BBC Sport took a look at how the 42-year-old brought such joy to the club after the misery of administration and relegation.
- Wigan promoted as League One champions
- Wyke thanks Richardson for ‘saving life’ after cardiac arrest
Starting his managerial pathway
Richardson’s pathway into management began as he acted as caretaker manager of Accrington Stanley after John Coleman left for Rochdale in January 2012.
It was here that he linked up with Paul Cook for the first time after he was appointed Stanley’s manager the following month, but he eventually took over from Cook in October of that year when Cook departed for Chesterfield.
Having originally led the club on a caretaker basis again, Richardson, then 32-years-old, was appointed on a two-and-a-half-year deal while still registered as a player.
Despite a torrid 2012-13 campaign which saw them bottom of the Football League by March, Richardson led Stanley to five wins from their final eight games to keep them in League Two.
He then left the club to rejoin Cook as his assistant at Chesterfield, and then followed him to Portsmouth where they won promotion to League One in 2017.
That summer he arrived at the Latics, where he has been ever since. In his first campaign at the club as Cook’s assistant, Wigan won promotion from League One and soon followed relative stability in the Championship.
That was, of course, until the summer of 2020.
Taking on a massive challenge
Wigan may not have been at the top of people’s list of clubs which might enter financial trouble in light of the coronavirus pandemic.
However, when their then-Hong Kong owners pulled out of the club, administration followed, and despite a valiant effort to remain in the Championship, the Latics suffered the drop at the end of the protracted 2019-20 season.
Cook left the club – along with much of the club’s squad – amid the financial turmoil and later joined Ipswich as their manager.
However, Richardson did not follow him to the Tractor Boys, instead opting to stay with the Latics initially in a caretaker role before John Sheridan took over for a short spell with the club.
Speaking to BBC Radio Manchester, Richardson said: “I don’t say this flippantly. I’ve been a member of staff at football clubs and I know how hard you’ve got to work to support the manager and I know you’ve got to work to be successful.

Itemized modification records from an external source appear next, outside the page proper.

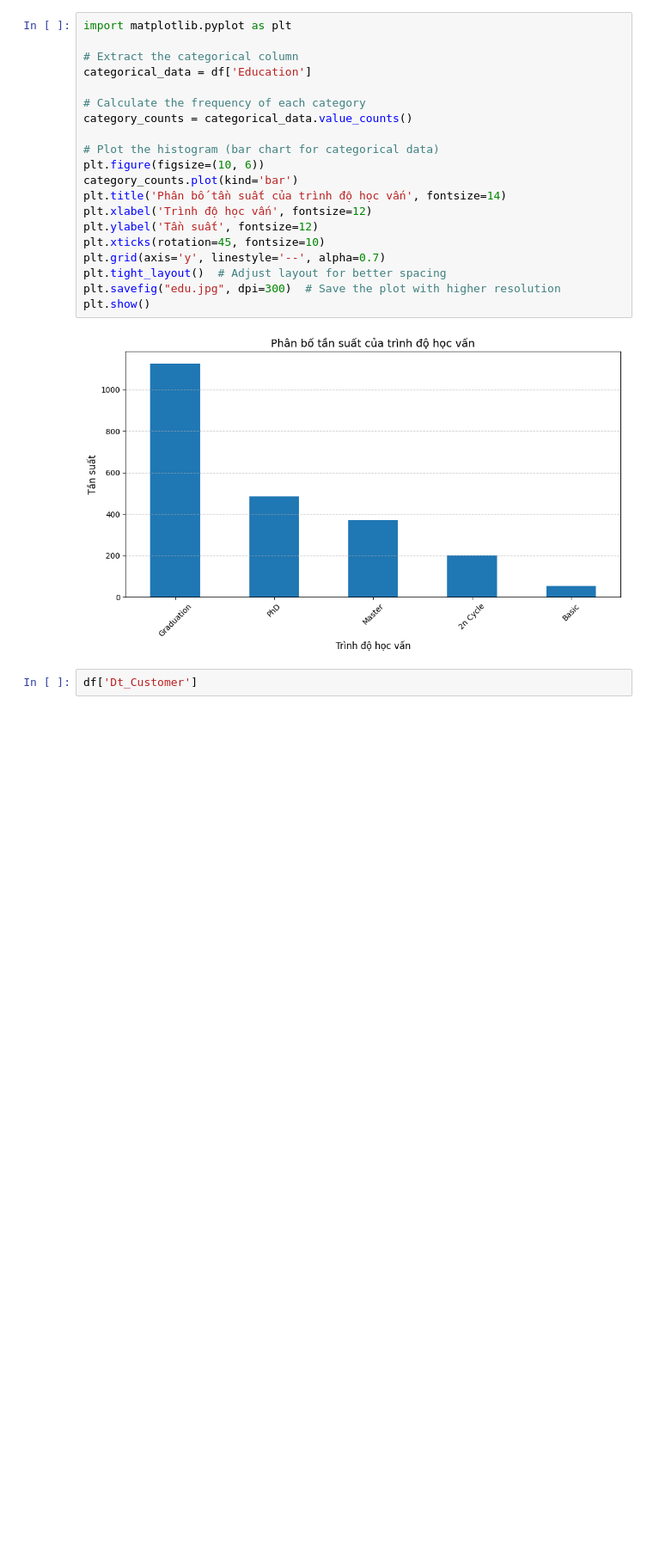
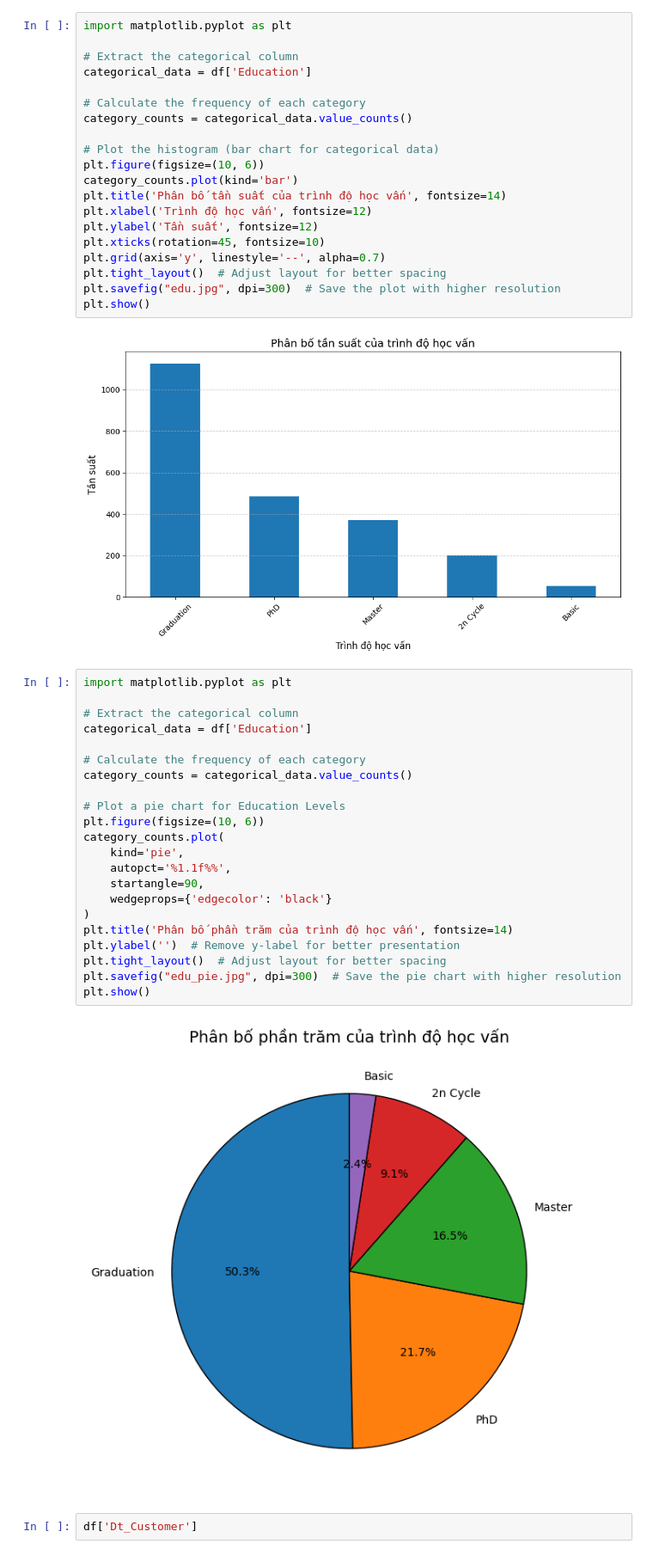
Before and after one commit to NgDucHieus/Customer_segmentation, a Jupyter notebook: Customer_segmentation_group1.ipynb, the cells around one changed output. Shown at 86% size. Saved outputs shown, nothing was run; the diff lists cells and outputs as text; blank space fills up the shorter version.

```diff
--- a/Customer_segmentation_group1.ipynb
+++ b/Customer_segmentation_group1.ipynb
@@ -93,6 +93,30 @@ plt.savefig("edu.jpg", dpi=300)  # Save the plot with higher resolution
 plt.show()
 # %% [output]
 [figure]
+# %%
+import matplotlib.pyplot as plt
+
+# Extract the categorical column
+categorical_data = df['Education']
+
+# Calculate the frequency of each category
+category_counts = categorical_data.value_counts()
+
+# Plot a pie chart for Education Levels
+plt.figure(figsize=(10, 6))
+category_counts.plot(
+    kind='pie',
+    autopct='%1.1f%%',
+    startangle=90,
+    wedgeprops={'edgecolor': 'black'}
+)
+plt.title('Phân bố phần trăm của trình độ học vấn', fontsize=14)
+plt.ylabel('')  # Remove y-label for better presentation
+plt.tight_layout()  # Adjust layout for better spacing
+plt.savefig("edu_pie.jpg", dpi=300)  # Save the pie chart with higher resolution
+plt.show()
+# %% [output]
+[figure, added]
 # %%
 df['Dt_Customer']
 # %% [output]
```
Also changed, not shown: 14 other files.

“The challenge we’ve had, I’ve never had one like it. [During the pandemic] We were playing so many games in 60 to 90 days and had to regenerate and prepare.

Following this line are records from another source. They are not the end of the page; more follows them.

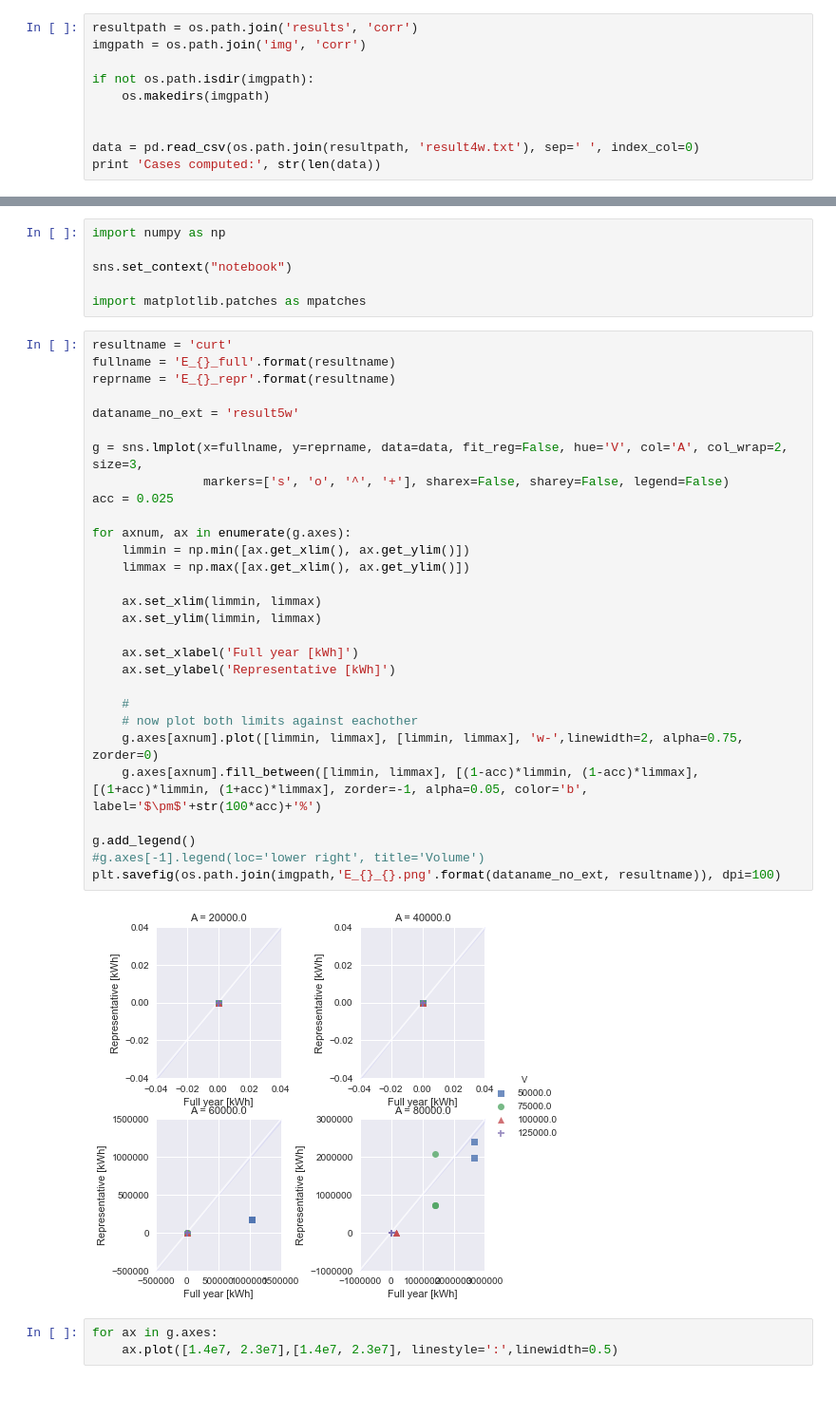
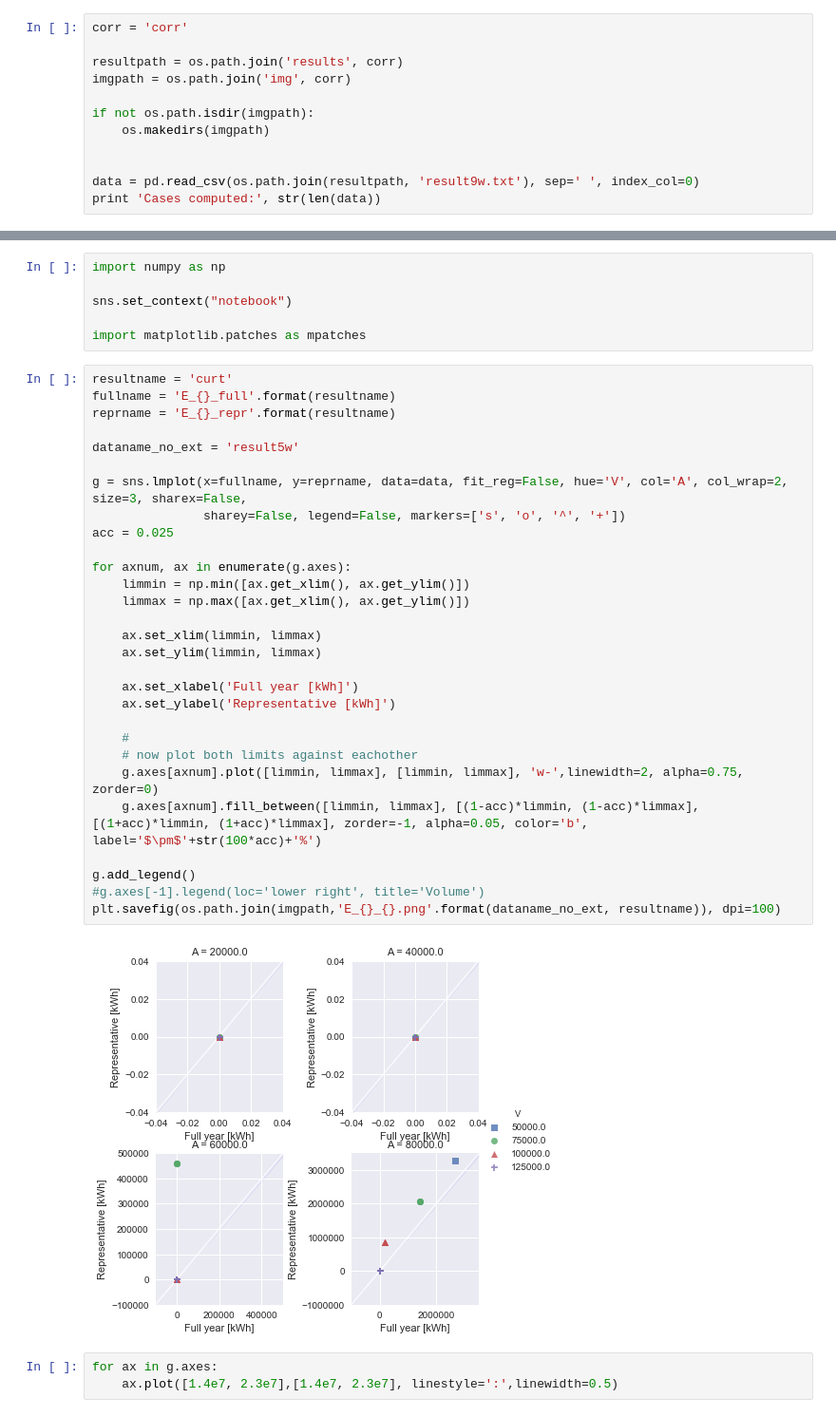
Before and after one commit to energyville/modesto, a Jupyter notebook: misc/RepresentativePeriods/testPostPr.ipynb, the cells around one changed output, grey strips where cells are left out. Shown at 95% size. Saved outputs shown, nothing was run; the diff lists cells and outputs as text.

```diff
--- a/misc/RepresentativePeriods/testPostPr.ipynb
+++ b/misc/RepresentativePeriods/testPostPr.ipynb
@@ -7,14 +7,16 @@ import os
 import seaborn as sns
 %matplotlib inline
 # %%
-resultpath = os.path.join('results', 'corr')
-imgpath = os.path.join('img', 'corr')
+corr = 'corr'
+
+resultpath = os.path.join('results', corr)
+imgpath = os.path.join('img', corr)
 
 if not os.path.isdir(imgpath):
     os.makedirs(imgpath)
 
 
-data = pd.read_csv(os.path.join(resultpath, 'result4w.txt'), sep=' ', index_col=0)
+data = pd.read_csv(os.path.join(resultpath, 'result9w.txt'), sep=' ', index_col=0)
 print 'Cases computed:', str(len(data))
 # %% [output]
 Cases computed: 80
@@ -104,34 +115,34 @@ import matplotlib.patches as mpatches
 # %%
 resultname = 'curt'
 fullname = 'E_{}_full'.format(resultname)
 reprname = 'E_{}_repr'.format(resultname)
 
 dataname_no_ext = 'result5w'
 
-g = sns.lmplot(x=fullname, y=reprname, data=data, fit_reg=False, hue='V', col='A', col_wrap=2, size=3,
-               markers=['s', 'o', '^', '+'], sharex=False, sharey=False, legend=False)
+g = sns.lmplot(x=fullname, y=reprname, data=data, fit_reg=False, hue='V', col='A', col_wrap=2, size=3, sharex=False,
+               sharey=False, legend=False, markers=['s', 'o', '^', '+'])
 acc = 0.025
 
 for axnum, ax in enumerate(g.axes):
     limmin = np.min([ax.get_xlim(), ax.get_ylim()])
     limmax = np.max([ax.get_xlim(), ax.get_ylim()])
 
     ax.set_xlim(limmin, limmax)
     ax.set_ylim(limmin, limmax)
 
     ax.set_xlabel('Full year [kWh]')
     ax.set_ylabel('Representative [kWh]')
 
     #
     # now plot both limits against eachother
     g.axes[axnum].plot([limmin, limmax], [limmin, limmax], 'w-',linewidth=2, alpha=0.75, zorder=0)
     g.axes[axnum].fill_between([limmin, limmax], [(1-acc)*limmin, (1-acc)*limmax], [(1+acc)*limmin, (1+acc)*limmax], zorder=-1, alpha=0.05, color='b', label='$\pm$'+str(100*acc)+'%')
 
 g.add_legend()
 #g.axes[-1].legend(loc='lower right', title='Volume')
 plt.savefig(os.path.join(imgpath,'E_{}_{}.png'.format(dataname_no_ext, resultname)), dpi=100)
 # %% [output]
-[figure, old version]
+[figure, new version]
 # %%
 for ax in g.axes:
     ax.plot([1.4e7, 2.3e7],[1.4e7, 2.3e7], linestyle=':',linewidth=0.5)
```
Also changed, not shown: parts of 10 cells of this notebook, 3 other files.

“It was one of the toughest times I’ve had. We’ve had such a good group of staff who have challenged the players.”
When Sheridan left, Richardson steered the club to safety by just a point during a difficult campaign that saw them in among the drop zone for much of the season.
In March of 2021, Bahraini businessman Abdulrahman Al-Jasmi bought the club and so the upturn in fortunes began.

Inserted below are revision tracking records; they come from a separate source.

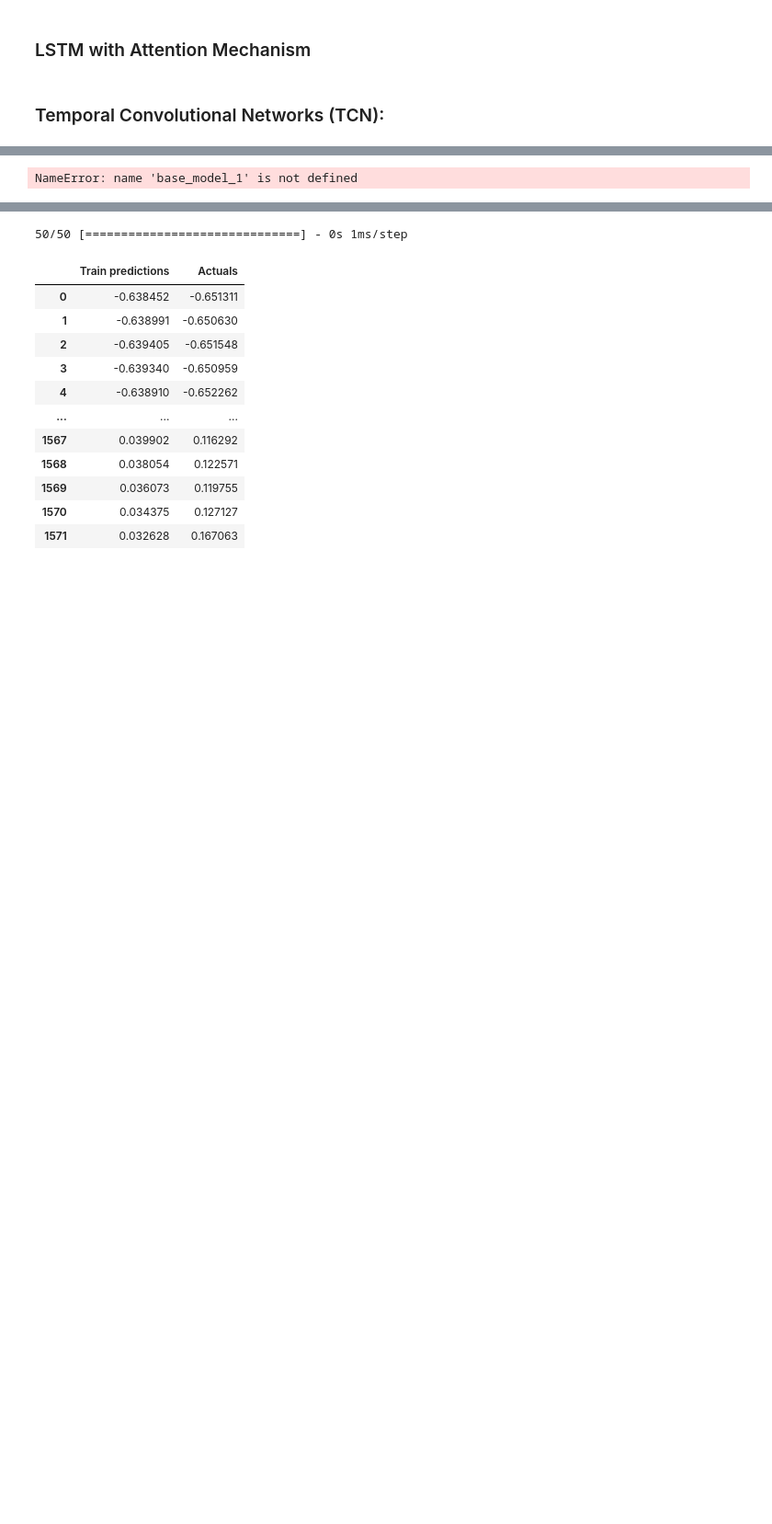
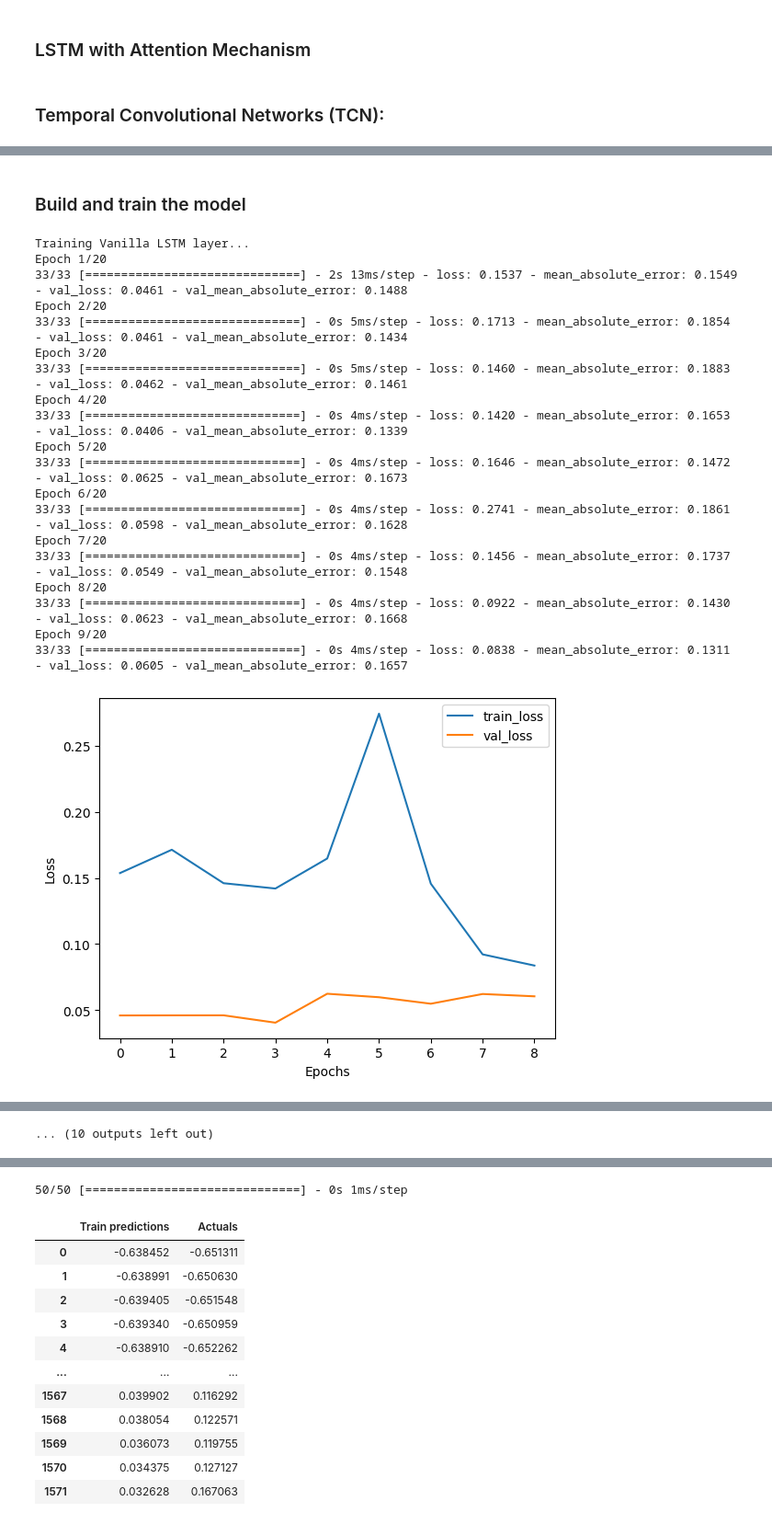
Before and after one commit to kaysho/MSc-Thesis, a Jupyter notebook: Multi_Modal_Model.ipynb, the cells around one changed output, grey strips where cells are left out. Shown at 92% size. Cells and saved outputs as stored; diff of their text form; code cells hidden in the pictures; blank space fills up the shorter version.

```diff
--- a/Multi_Modal_Model.ipynb
+++ b/Multi_Modal_Model.ipynb
@@ -570,17 +572,17 @@ base_model_12.add(Dense(y_train.shape[1]))
 # %%
 models = [
     ('Vanilla LSTM layer', base_model_1),
-    ('Standard LSTM layer with 32 units', base_model_2),
-    ('Bidirectional LSTM layer with 64 units', base_model_3),
+    # ('Standard LSTM layer with 32 units', base_model_2),
+    # ('Bidirectional LSTM layer with 64 units', base_model_3),
     ('Base model 4', base_model_4),
-    ('ConvLSTM model', base_model_5),
+    # ('ConvLSTM model', base_model_5),
     ('Gated Recurrent Unit (GRU)', base_model_6),
     ('Bidirectional LSTM (BiLSTM)', base_model_7),
     ('Stacked LSTM', base_model_8),
-    ('LSTM with Attention Mechanism', base_model_9),
-    ('Temporal Convolutional Networks (TCN)', base_model_10),
+    # ('LSTM with Attention Mechanism', base_model_9),
+    # ('Temporal Convolutional Networks (TCN)', base_model_10),
     ('LSTM with Attention', base_model_11),
     ('Base model 12', base_model_12)
 ]
-# %% [output]
-NameError: name 'base_model_1' is not defined
+# %% [markdown]
+### Build and train the model
@@ -586,0 +591,39 @@ NameError: name 'base_model_1' is not defined
+# %%
+# Iterate through models, train, and evaluate
+for model_name, build_model_fn in models:
+    print(f"Training {model_name}...")
+    history = compile_and_fit(build_model_fn,X_train,y_train)
+    plot_training_history(history)
+    # history.model = build_model_fn(X_train.shape[1:], 1)  # Output dimension is 1 for regression
+    history.model.fit(X_train, y_train, epochs=10, batch_size=32, verbose=0)
+
+    y_pred = history.model.predict(X_test)
+
+    # Calculate MAE and MSE
+    mae = mean_absolute_error(y_test, y_pred)
+    mse = mean_squared_error(y_test, y_pred)
+
+    print(f"{model_name} MAE: {mae}")
+    print(f"{model_name} MSE: {mse}")
+    print("=" * 50)
+# %% [output]
+Training Vanilla LSTM layer...
+Epoch 1/20
+33/33 [==============================] - 2s 13ms/step - loss: 0.1537 - mean_absolute_error: 0.1549 - val_loss: 0.0461 - val_mean_absolute_error: 0.1488
+Epoch 2/20
+33/33 [==============================] - 0s 5ms/step - loss: 0.1713 - mean_absolute_error: 0.1854 - val_loss: 0.0461 - val_mean_absolute_error: 0.1434
+Epoch 3/20
+33/33 [==============================] - 0s 5ms/step - loss: 0.1460 - mean_absolute_error: 0.1883 - val_loss: 0.0462 - val_mean_absolute_error: 0.1461
+Epoch 4/20
+33/33 [==============================] - 0s 4ms/step - loss: 0.1420 - mean_absolute_error: 0.1653 - val_loss: 0.0406 - val_mean_absolute_error: 0.1339
+Epoch 5/20
+33/33 [==============================] - 0s 4ms/step - loss: 0.1646 - mean_absolute_error: 0.1472 - val_loss: 0.0625 - val_mean_absolute_error: 0.1673
+Epoch 6/20
+33/33 [==============================] - 0s 4ms/step - loss: 0.2741 - mean_absolute_error: 0.1861 - val_loss: 0.0598 - val_mean_absolute_error: 0.1628
+Epoch 7/20
+33/33 [==============================] - 0s 4ms/step - loss: 0.1456 - mean_absolute_error: 0.1737 - val_loss: 0.0549 - val_mean_absolute_error: 0.1548
+Epoch 8/20
+33/33 [==============================] - 0s 4ms/step - loss: 0.0922 - mean_absolute_error: 0.1430 - val_loss: 0.0623 - val_mean_absolute_error: 0.1668
+Epoch 9/20
+33/33 [==============================] - 0s 4ms/step - loss: 0.0838 - mean_absolute_error: 0.1311 - val_loss: 0.0605 - val_mean_absolute_error: 0.1657
+[figure, added]
@@ -587,3 +688,4 @@ NameError: name 'base_model_1' is not defined
+... (10 outputs left out)
 # %%
 # new_future = 90
 # forecast_period_dates = pd.date_range(list(train_dates)[-1], periods=new_future,freq='1d').tolist
```
Also changed, not shown: parts of 5 cells of this notebook, 1 other file.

Beginning the turnaround
This season Richardson led the club to the FA Cup fourth round and the semi-final of the Papa Johns Trophy, in addition to promotion and the third tier title.
More importantly, he was credited with helping to save striker Charlie Wyke’s life in November after he had a cardiac arrest in training – beginning the resuscitation process with CPR before club doctor Jonathan Tobin took over.
But the successes they have had could so easily have been just a target of where they wanted to be, had he followed Cook to Ipswich.
Asked whether he had spoken to Cook, who has since returned to Chesterfield, during the Latics’ battle for promotion back to the Championship, Richardson said: “Probably every single day. Every single morning. He’s always offering words of advice and support.
“He was a colleague and a really close friend. If I tell you that he supports Wigan and wants them to do well, it’d probably be an understatement.
“If he didn’t have a game today he’d be in the crowd. He’ll be as proud as anyone today and he’s been supportive as anybody throughout this time.”
Richardson was named the EFL’s League One manager of the year prior to their game against Portsmouth, where the prospect of promotion suffered a blow.
Having led 2-0 at Fratton Park, Pompey came from behind to win 3-2 and put the promotion party on hold, teeing up a nervous week in anticipation of the trip to Shrewsbury on Saturday.
But the Latics stormed their way to victory against the Shrews, running out 3-0 winners and ending a run of five games without victory to wrap up the League One title.
In a frantic couple of years, with battles on and off the field, Richardson says it has taken its toll on his relationships with his wife and children.
“I miss them a lot through the week. I’m away a lot and there’s sacrifices for the players as well. That should never be underestimated,” he added.
“We see the good things on a Saturday afternoon but it’s the rest of it that goes with it. To be successful in sport, it doesn’t just happen. I’ve been fortunate that a lot of clubs I’ve been at we’ve won something.
“It’s not sunk in for me because the past two or three seasons are all wrapped up in one. When I’m sat with my kids this evening it will sink in.”